> _EXERCISE PROMPT_: Search the entries below for the word "Russian" and copy every line where it appears.

(Edit difference data)
"""

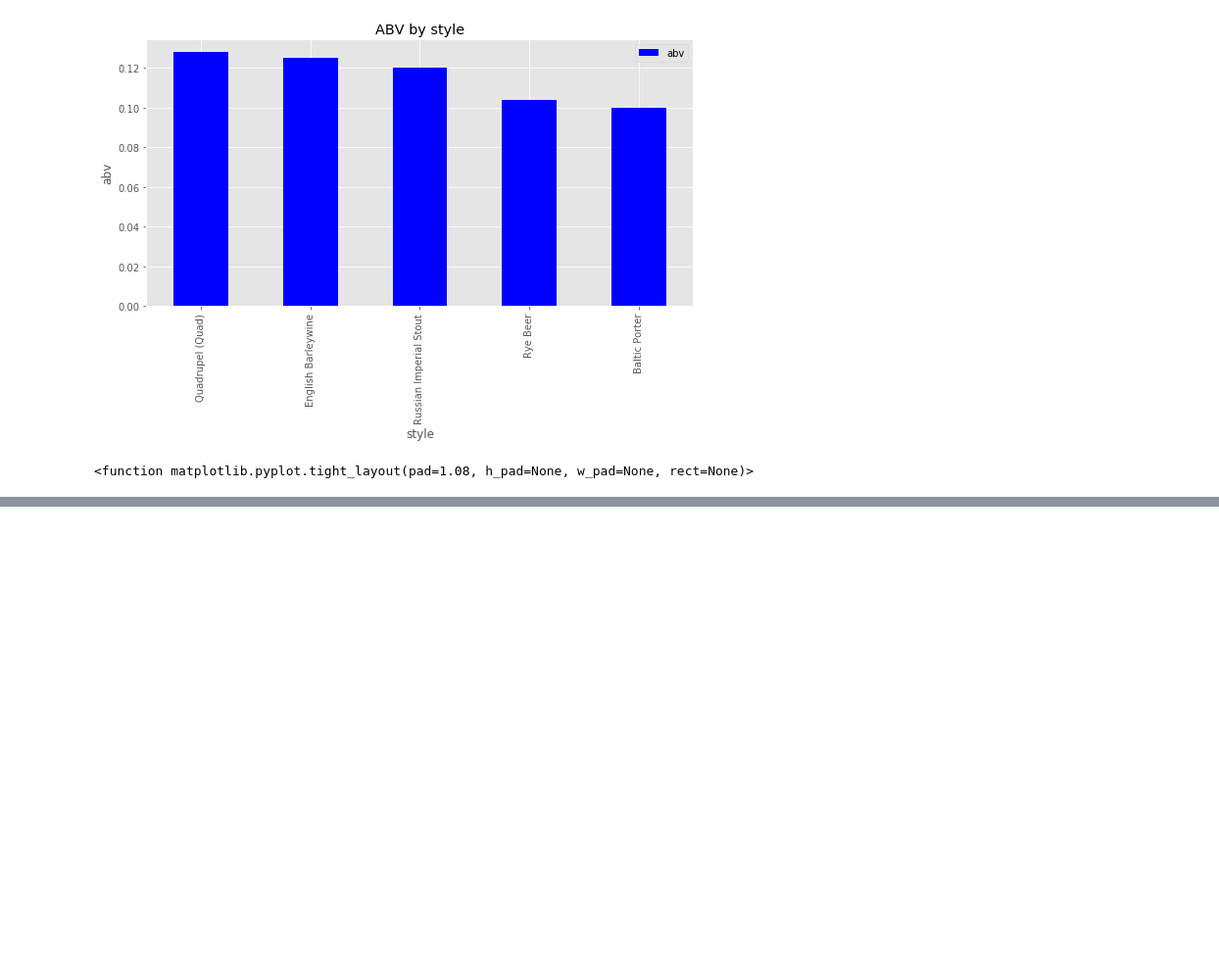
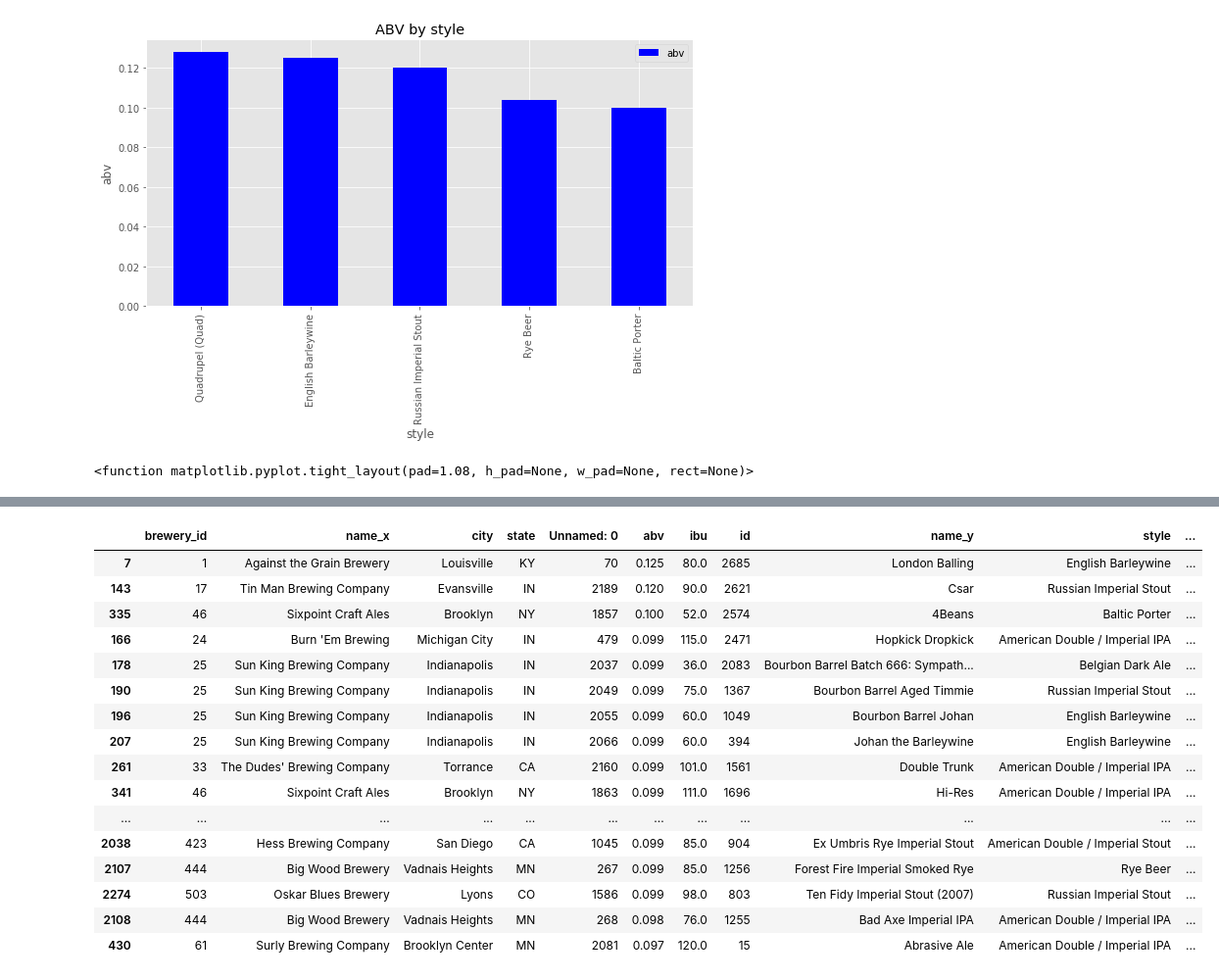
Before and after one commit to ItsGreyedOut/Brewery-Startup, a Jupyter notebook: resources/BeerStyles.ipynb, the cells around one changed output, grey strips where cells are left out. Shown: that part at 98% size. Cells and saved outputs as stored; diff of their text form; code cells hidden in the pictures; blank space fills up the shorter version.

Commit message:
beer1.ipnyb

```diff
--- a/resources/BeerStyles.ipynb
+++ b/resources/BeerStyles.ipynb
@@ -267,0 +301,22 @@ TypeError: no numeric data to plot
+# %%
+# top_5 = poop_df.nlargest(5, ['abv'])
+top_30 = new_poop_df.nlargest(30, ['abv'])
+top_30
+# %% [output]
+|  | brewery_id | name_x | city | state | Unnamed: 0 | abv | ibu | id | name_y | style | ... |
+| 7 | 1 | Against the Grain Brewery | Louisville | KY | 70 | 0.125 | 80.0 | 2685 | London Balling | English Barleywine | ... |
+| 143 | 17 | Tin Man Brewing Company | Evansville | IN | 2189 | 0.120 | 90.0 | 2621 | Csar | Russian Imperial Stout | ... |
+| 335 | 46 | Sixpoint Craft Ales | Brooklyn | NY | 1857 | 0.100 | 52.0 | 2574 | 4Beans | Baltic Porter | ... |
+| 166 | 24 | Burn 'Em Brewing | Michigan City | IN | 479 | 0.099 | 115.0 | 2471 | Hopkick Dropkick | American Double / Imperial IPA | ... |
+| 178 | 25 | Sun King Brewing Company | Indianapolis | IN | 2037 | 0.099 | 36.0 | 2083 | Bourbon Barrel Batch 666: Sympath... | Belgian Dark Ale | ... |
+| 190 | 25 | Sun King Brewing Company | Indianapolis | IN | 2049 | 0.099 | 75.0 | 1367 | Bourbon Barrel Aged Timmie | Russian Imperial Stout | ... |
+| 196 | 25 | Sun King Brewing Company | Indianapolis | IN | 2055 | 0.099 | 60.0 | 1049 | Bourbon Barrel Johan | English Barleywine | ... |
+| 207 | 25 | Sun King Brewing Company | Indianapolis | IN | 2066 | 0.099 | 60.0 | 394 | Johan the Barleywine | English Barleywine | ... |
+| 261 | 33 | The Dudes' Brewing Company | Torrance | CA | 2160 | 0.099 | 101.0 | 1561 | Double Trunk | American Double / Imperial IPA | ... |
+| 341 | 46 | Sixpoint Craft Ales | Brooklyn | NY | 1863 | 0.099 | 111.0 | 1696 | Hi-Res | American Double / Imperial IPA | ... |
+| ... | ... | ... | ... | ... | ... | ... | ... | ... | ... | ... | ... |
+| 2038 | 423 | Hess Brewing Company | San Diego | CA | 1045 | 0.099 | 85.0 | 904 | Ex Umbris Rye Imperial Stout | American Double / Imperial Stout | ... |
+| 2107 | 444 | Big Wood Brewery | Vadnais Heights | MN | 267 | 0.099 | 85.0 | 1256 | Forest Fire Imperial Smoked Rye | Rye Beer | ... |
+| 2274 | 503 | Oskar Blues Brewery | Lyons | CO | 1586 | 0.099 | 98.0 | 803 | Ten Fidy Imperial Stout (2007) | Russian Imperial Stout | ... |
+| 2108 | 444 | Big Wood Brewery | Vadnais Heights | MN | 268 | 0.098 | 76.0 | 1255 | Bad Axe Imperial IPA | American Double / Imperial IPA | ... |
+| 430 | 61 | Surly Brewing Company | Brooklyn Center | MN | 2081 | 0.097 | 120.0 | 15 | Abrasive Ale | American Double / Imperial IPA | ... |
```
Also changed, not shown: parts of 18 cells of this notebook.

"""

> _TASK SOLUTION_:
+| 143 | 17 | Tin Man Brewing Company | Evansville | IN | 2189 | 0.120 | 90.0 | 2621 | Csar | Russian Imperial Stout | ... |
+| 190 | 25 | Sun King Brewing Company | Indianapolis | IN | 2049 | 0.099 | 75.0 | 1367 | Bourbon Barrel Aged Timmie | Russian Imperial Stout | ... |
+| 2274 | 503 | Oskar Blues Brewery | Lyons | CO | 1586 | 0.099 | 98.0 | 803 | Ten Fidy Imperial Stout (2007) | Russian Imperial Stout | ... |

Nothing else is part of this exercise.